### Material supplied ###

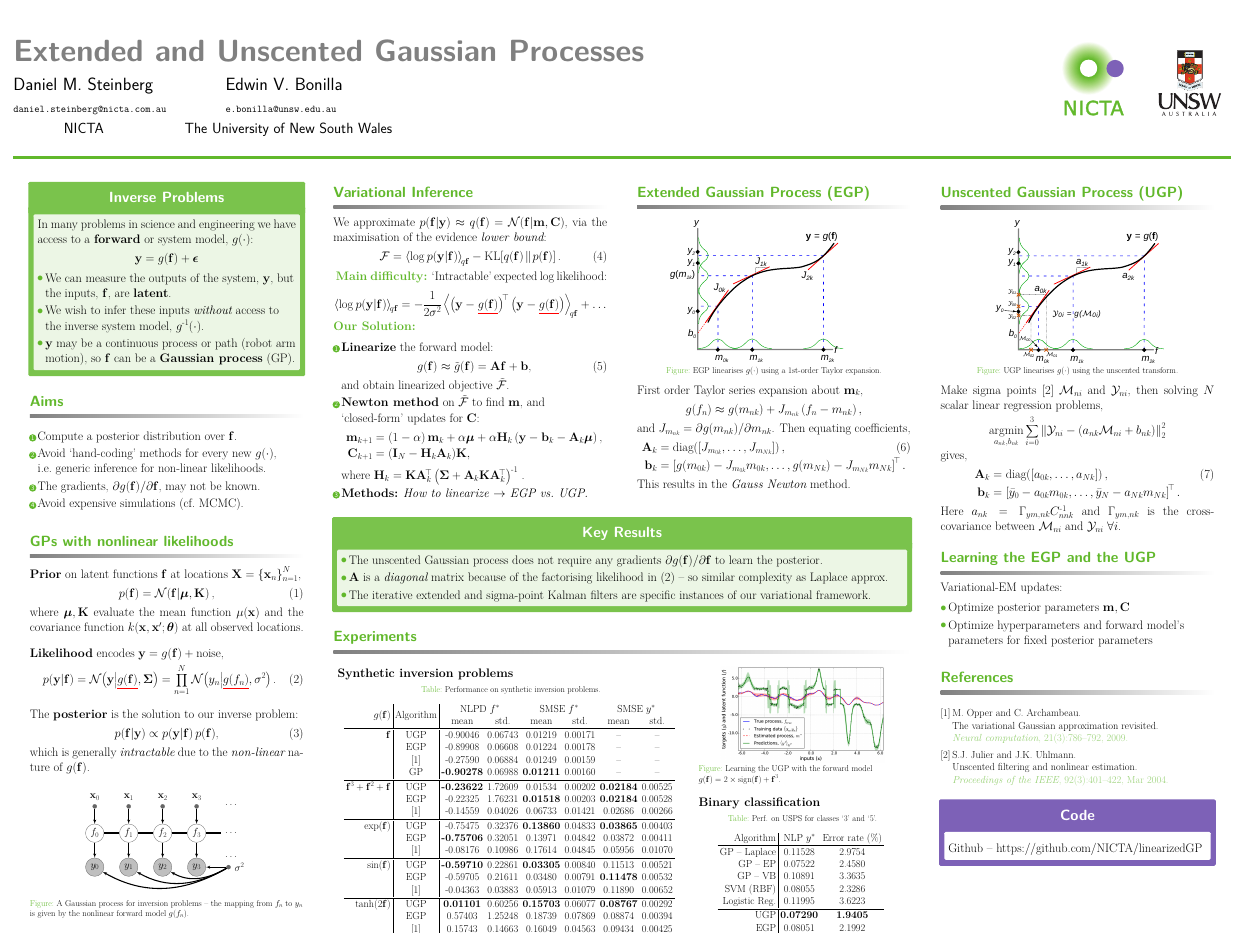
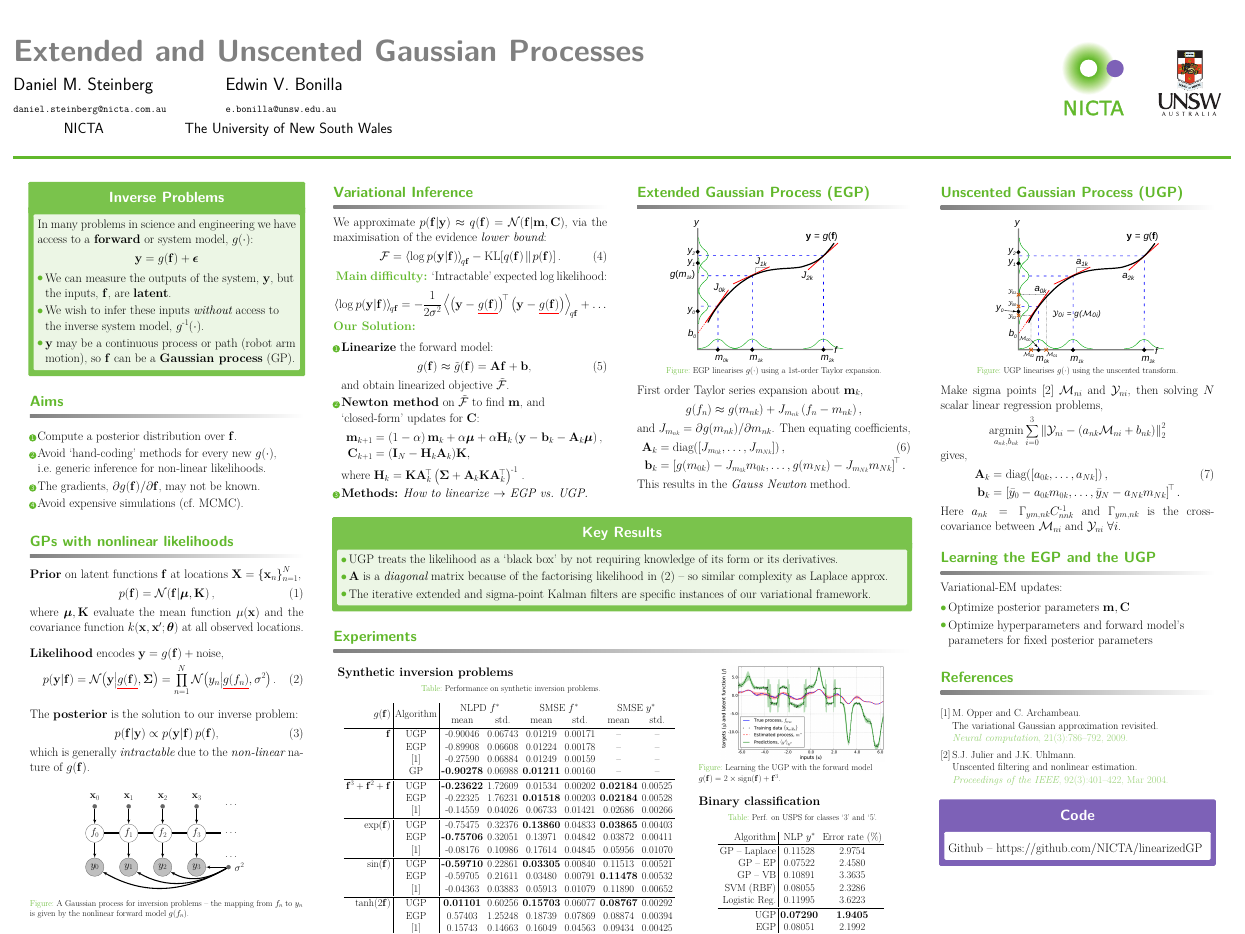
Before and after one commit to dsteinberg/nips2014poster, a LaTeX poster (nips2014lin.tex): the whole page. Compiled offline with pdfLaTeX.

Commit message:
minor mods

```diff
--- a/nips2014lin.tex
+++ b/nips2014lin.tex
@@ -391,8 +391,9 @@ This results in the \emph{Gauss Newton} method.
 
 \begin{itemize}
 
-    \item The unscented Gaussian process does not require any gradients
-        $\partial\nonlin{\lstate}\!/\partial\lstate$ to learn the posterior.
+    \item UGP %does not require any gradients
+       % $\partial\nonlin{\lstate}\!/\partial\lstate$ to learn the posterior.
+       treats the likelihood as a `black box' by not requiring knowledge of its form or its derivatives.
 
     \item $\Linmat$ is a \emph{diagonal} matrix because of the factorising
         likelihood in \eqref{eq:like} -- so similar complexity as Laplace
```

###

▶ Exercise: Look through the data above and return each line where the string "learn" occurs.

▶ Task response:
-        $\partial\nonlin{\lstate}\!/\partial\lstate$ to learn the posterior.
+       % $\partial\nonlin{\lstate}\!/\partial\lstate$ to learn the posterior.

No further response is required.